TASK GOAL
Within the material below, how many lines carry the word "strokeColor"? Only that number is wanted.

---- DATA FOR THIS TASK

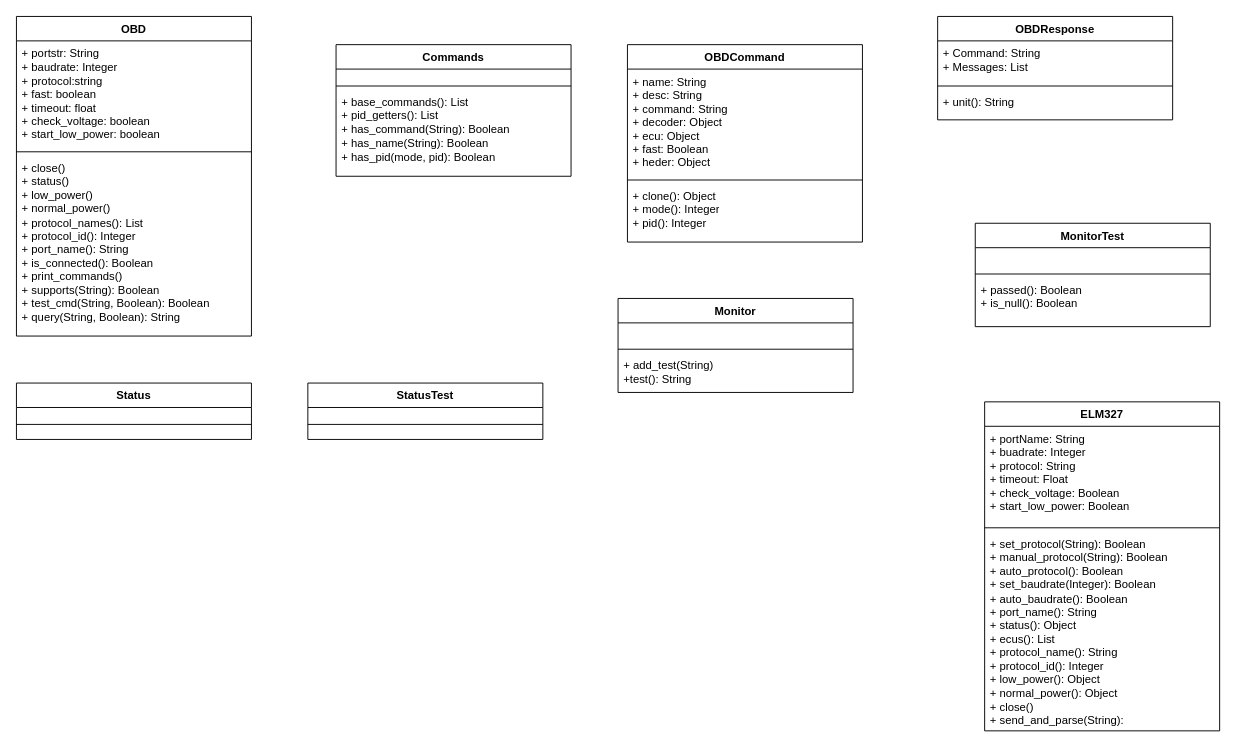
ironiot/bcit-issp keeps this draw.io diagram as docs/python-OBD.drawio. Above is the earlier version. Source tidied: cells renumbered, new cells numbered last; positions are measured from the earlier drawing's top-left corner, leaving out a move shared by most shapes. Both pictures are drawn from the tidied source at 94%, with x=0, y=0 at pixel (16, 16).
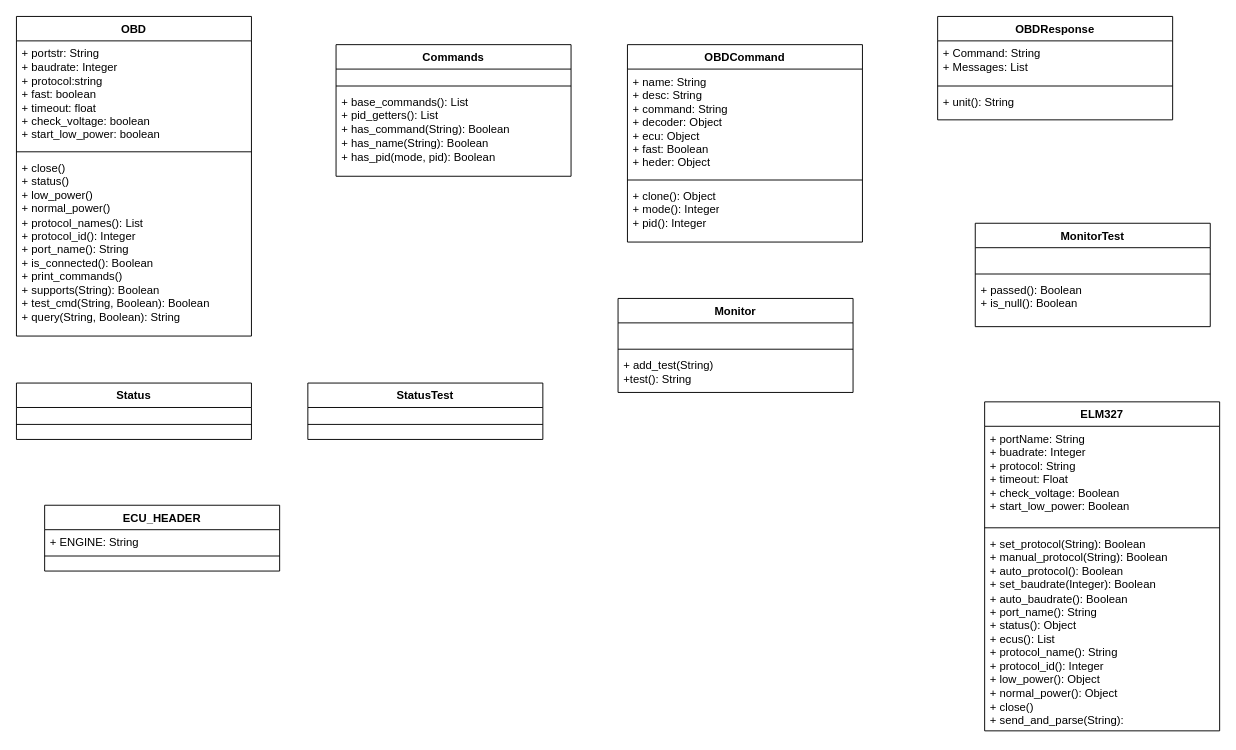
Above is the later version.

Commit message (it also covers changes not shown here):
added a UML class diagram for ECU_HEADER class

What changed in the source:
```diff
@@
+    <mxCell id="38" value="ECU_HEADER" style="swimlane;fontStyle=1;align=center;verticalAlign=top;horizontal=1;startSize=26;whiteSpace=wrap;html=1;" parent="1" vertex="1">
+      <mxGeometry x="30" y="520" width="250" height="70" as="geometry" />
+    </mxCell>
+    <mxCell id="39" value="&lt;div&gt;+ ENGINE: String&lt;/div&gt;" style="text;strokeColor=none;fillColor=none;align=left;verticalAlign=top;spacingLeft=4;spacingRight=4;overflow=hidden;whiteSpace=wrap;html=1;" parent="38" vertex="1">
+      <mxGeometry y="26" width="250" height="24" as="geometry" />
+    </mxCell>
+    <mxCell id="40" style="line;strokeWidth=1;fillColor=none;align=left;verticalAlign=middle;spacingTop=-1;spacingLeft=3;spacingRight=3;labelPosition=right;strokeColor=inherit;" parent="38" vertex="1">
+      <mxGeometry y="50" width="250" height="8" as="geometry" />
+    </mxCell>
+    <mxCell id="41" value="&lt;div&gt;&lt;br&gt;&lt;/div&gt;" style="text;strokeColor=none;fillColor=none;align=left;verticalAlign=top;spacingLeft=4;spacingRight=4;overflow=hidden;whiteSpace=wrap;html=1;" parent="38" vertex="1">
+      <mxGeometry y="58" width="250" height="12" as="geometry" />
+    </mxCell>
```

--------

TASK RESPONSE
3